By Baiye 03-12-2019
Last month the country’s leadership produced its first report on the issue in 23 years as the trade war with the US and other issues prompted a fresh look at how it can continue to feed its population.
While the situation is “very sound” at present, policymakers are looking for ways to counter a series of environmental and political risks
Global trade conflicts and the increasing trend towards unilateral trade agreements have raised alarm bells in Beijing about how China can continue to feed its 1.4 billion people.
Last month the State Council, the country’s cabinet, published a policy paper on food security – the first in 23 years. It said that while the current food supply situation was “very sound” it also flagged concerns about potential disruptions due to trade friction with the US. Climate change is another worry for future food production.
China’s devastating experiences with hunger and famine mean that the prospect of food shortages touches a raw nerve.
“In the medium to long term, China’s grain production and demand will remain closely aligned, which means China must not slacken its efforts to ensure food security,” the paper said, adding that the “international food trade is being disrupted by protectionism and unilateralism and showing increasing instability.”
Analysts say the “instability” word is the one that causes consternation in Beijing, but it is not just a concern in China.
The worst outcome is that trade wars will raise uncertainty and delay investment, including in new farming technologies, said David Laborde, a senior research fellow with the International Food Policy Research Institute.
国际粮食政策研究所（International Food Policy research Institute）高级研究员拉博德（David Laborde）表示，最糟糕的结果是，贸易战将增加不确定性，并推迟投资，包括新农业技术的投资。
He said the economic and demographic pressures that would result from climate change meant the world needed more technological innovation, but if trade conflicts undermined research and investment, then the world could face food shortages and higher prices in 10 or 20 years’ time
A recent report from the United Nations said that climate change was causing loss of arable land and poses a threat to global crops.
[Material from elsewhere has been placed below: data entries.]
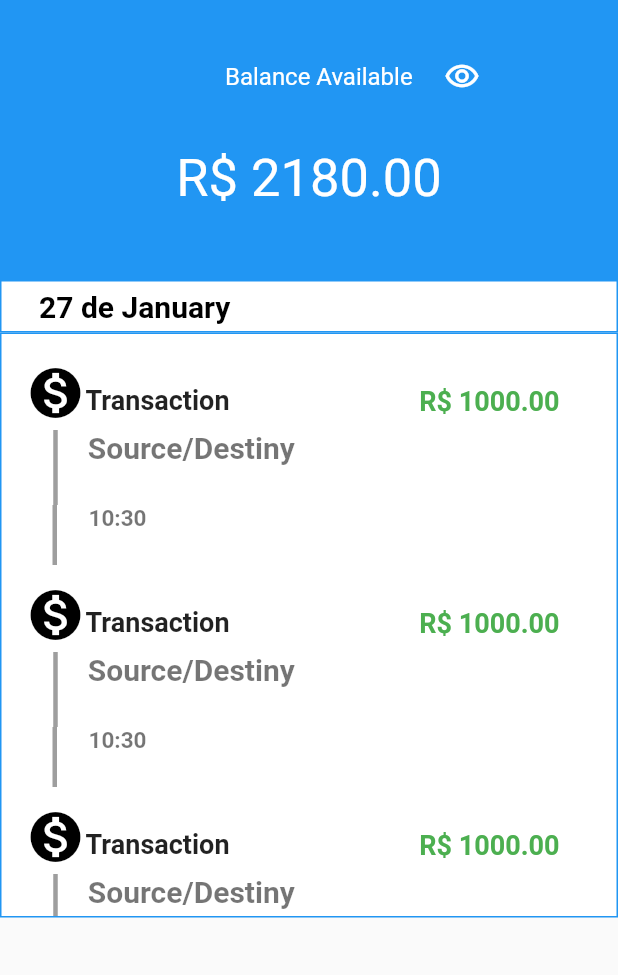
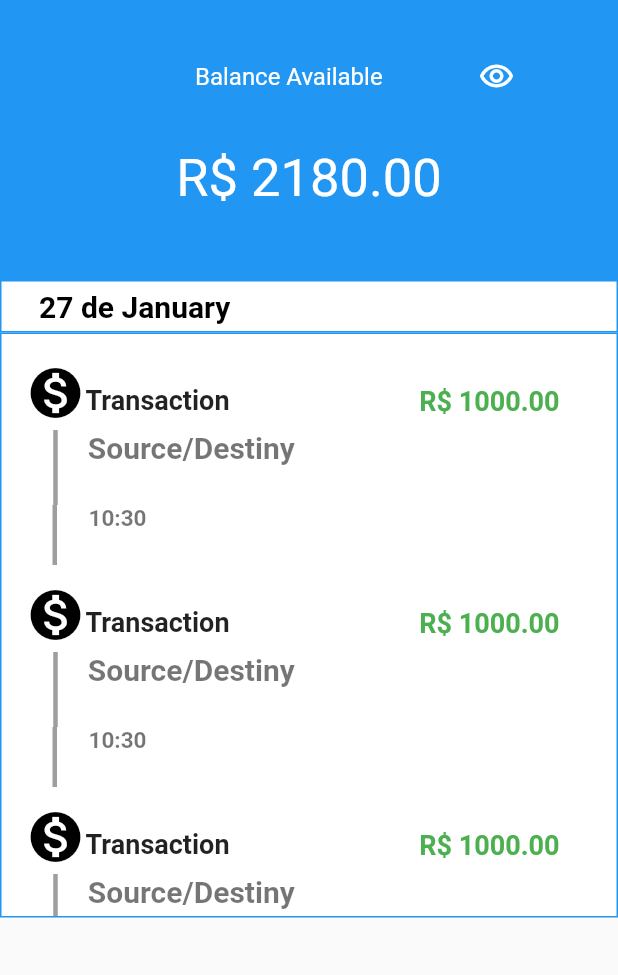
Before and after one commit to Xappe/Intership-Augment, a Flutter app: the screen it shows after launch, on a phone screen of 412 x 824 dp, the part 59-1034 px from its top. Run offline on Flutter 3.47's test engine with Material 2 defaults, Android fonts, the phone set to English and light mode, and no system bars; our stand-ins replace bloc, dartz, data_connection_checker, equatable, flutter_bloc, get and 6 more; accounts and stored records are empty.

Commit message:
Update home_page.dart

```diff
--- a/Flutter/P3/lib/pages/home_page.dart
+++ b/Flutter/P3/lib/pages/home_page.dart
@@ -81,11 +81,11 @@ class _MyHomePageState extends State<MyHomePage> {
                 children: <Widget>[
                   Row(children: <Widget>[
                     Container(
-                      width: 288.0,
+                      width: 270.0,
                       height: 68.3,
                       color: color_top_screen,
                       child: Padding(
-                        padding: const EdgeInsets.only(top: 25.0, left: 150.0),
+                        padding: const EdgeInsets.only(top: 25.0, left: 130.0),
                         child: Text(
                           "Balance Available",
                           style: TextStyle(
@@ -99,16 +99,14 @@ class _MyHomePageState extends State<MyHomePage> {
                       width: 122,
                       height: 68.3,
                       color: color_top_screen,
-                      child: Padding(
-                        padding: const EdgeInsets.only(right: 180.0),
                         child: IconButton(
                             onPressed: null,
                             icon: Icon(
                               Icons.remove_red_eye_outlined,
                               color: Colors.white,
                             )),
-                      ),
                     ),
+                    Spacer()
                   ]),
                   Container(
                     width: 206.0,
```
It added that the stability of food supply is also threatened by the expected increase in extreme weather.
The topic is part of the discussions at the COP25 climate summit in Madrid starting on December 2, which brings together governments from around the world, including China, to come up with means to tackle what is increasingly being termed a climate emergency.
这个话题是12月2日在马德里召开的第25届气候峰会（COP25 climate summit）讨论的一部分，这次峰会汇集了包括中国在内的世界各国政府，提出了解决日益被称为气候紧急状况的方法。
“High food prices are not a problem for the rich, but it is a big problem for the poor, and this could trigger political instability,” Laborde said.
Beijing’s paper on food security comes as agricultural products are at the forefront of trade disputes with Washington, which has thrown a spotlight on China’s heavy reliance on imports of animal-feed grains, especially soybeans.
“Food security will be a paramount priority for China,” said Cheng Guoqiang, food security adviser to the Ministry of Commerce and a professor at Tongji University in Shanghai.
“It doesn’t mean China will pursue self-reliance in every aspect. While strictly sticking to the principle of being self-sufficient in rice and wheat, China will try hard to ensure overseas supplies of feed grains.”
The white paper was followed by a directive from the State Council to ensure supply of “high-standard farmland” to improve food security.